Just consider the effect of Novichok or the N-series nerve agent used in the attack on Russian ex-spy Sergei Skripal and his daughter Yulia in Salisbury.
“Nerve agents interfere with neurotransmitters, causing involuntary muscle contractions, impaired cardiac function and airway restriction, potentially culminating in death by asphyxiation,” writes Daniel M. Gerstein in Axios. Mr Gerstein, a senior policy researcher at the RAND Corporation and formerly the acting undersecretary for Science and Technology at the Department of Homeland Security, adds that nerve agents “interfere with the nervous system in stages, making rapid decontamination and treatment essential.”
Has that already happened with the Skripals (and the policeman who also suffered the effects of Novichok because he found father and daughter on a bench)? Is it happening? We do not know much, other than the bland assertion that all three are in a critical condition.
From my memory of Alexander Litvinenko’s poisoning by radioactive Polonium-210 in November 2006, there was a lot more public attention on the unfortunate man and his wife. The photograph of Litvinenko in a green hospital gown, hooked up to a heart rate monitor by three leads was on newspaper front pages.
The Skripals and the policeman have disappeared entirely, which makes one fear they are in a far worse condition than is publicly acknowledged.
As Mr Gerstein writes, “Novichok is up to 10 times more potent than the VX that was used to kill the half-brother of North Korean leader Kim Jong-un last year.

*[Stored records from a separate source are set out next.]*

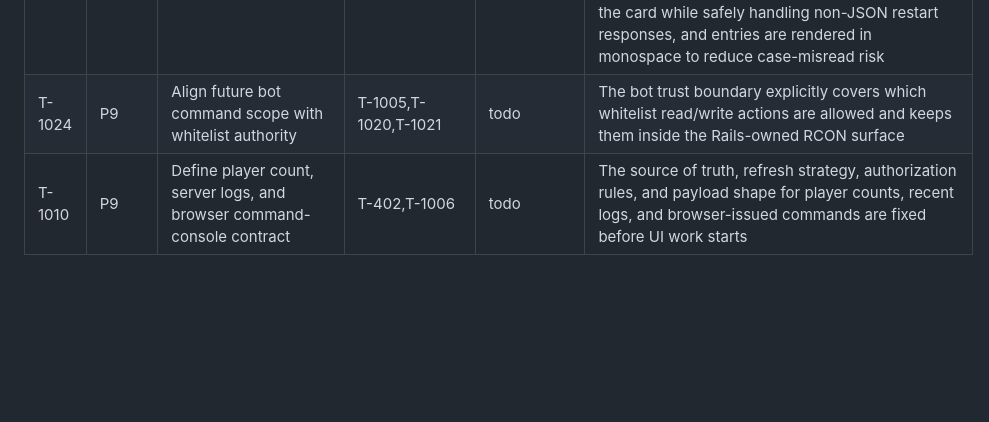
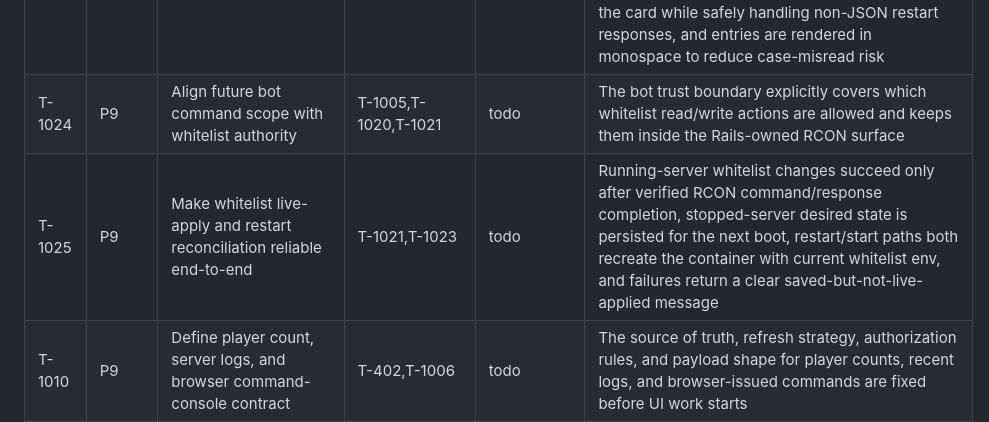
Before and after one commit to TOSUKUi/mc-auto-starting, a Markdown page: docs/task_board.md, the part around the change. Rendered like a GitHub page; blank space fills up the shorter version.

Commit message:
T-1025 add whitelist reliability follow-up task

```diff
--- a/docs/task_board.md
+++ b/docs/task_board.md
@@ -97,6 +97,7 @@
 | T-1022 | P9 | Add authorization and request/service tests for whitelist operations | T-1021,T-1018 | done | Only admins and owners can reach whitelist endpoints, stopped-server and RCON-failure handling are covered, and unauthorized users are rejected at controller/policy level |
 | T-1023 | P9 | Add whitelist management UI to the server detail page | T-1021,T-1022,T-505 | done | Authorized users can view and edit desired whitelist state on server detail, running servers apply changes immediately through RCON, stopped servers stage changes that are applied on the next start, the detail page does not loop whitelist fetches, whitelist mutations re-sync only the card while safely handling non-JSON restart responses, and entries are rendered in monospace to reduce case-misread risk |
 | T-1024 | P9 | Align future bot command scope with whitelist authority | T-1005,T-1020,T-1021 | todo | The bot trust boundary explicitly covers which whitelist read/write actions are allowed and keeps them inside the Rails-owned RCON surface |
+| T-1025 | P9 | Make whitelist live-apply and restart reconciliation reliable end-to-end | T-1021,T-1023 | todo | Running-server whitelist changes succeed only after verified RCON command/response completion, stopped-server desired state is persisted for the next boot, restart/start paths both recreate the container with current whitelist env, and failures return a clear saved-but-not-live-applied message |
 | T-1010 | P9 | Define player count, server logs, and browser command-console contract | T-402,T-1006 | todo | The source of truth, refresh strategy, authorization rules, and payload shape for player counts, recent logs, and browser-issued commands are fixed before UI work starts |
 | T-1011 | P9 | Surface player counts in server index and detail views | T-1010,T-502 | todo | Server index and detail show current player count prominently ahead of secondary operator metadata |
 | T-1012 | P9 | Add browser log viewer and command console UI | T-1010,T-1007,T-501 | todo | Authorized operators can view recent server logs and issue bounded commands from the web UI with clear success/failure feedback |
```
Also changed, not shown: AGENTS.md (+1 -0 lines), docs/context_map.md (+1 -0 lines).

It can penetrate NATO chemical protective gear…”
It’s like something out of science fiction, except that it’s not.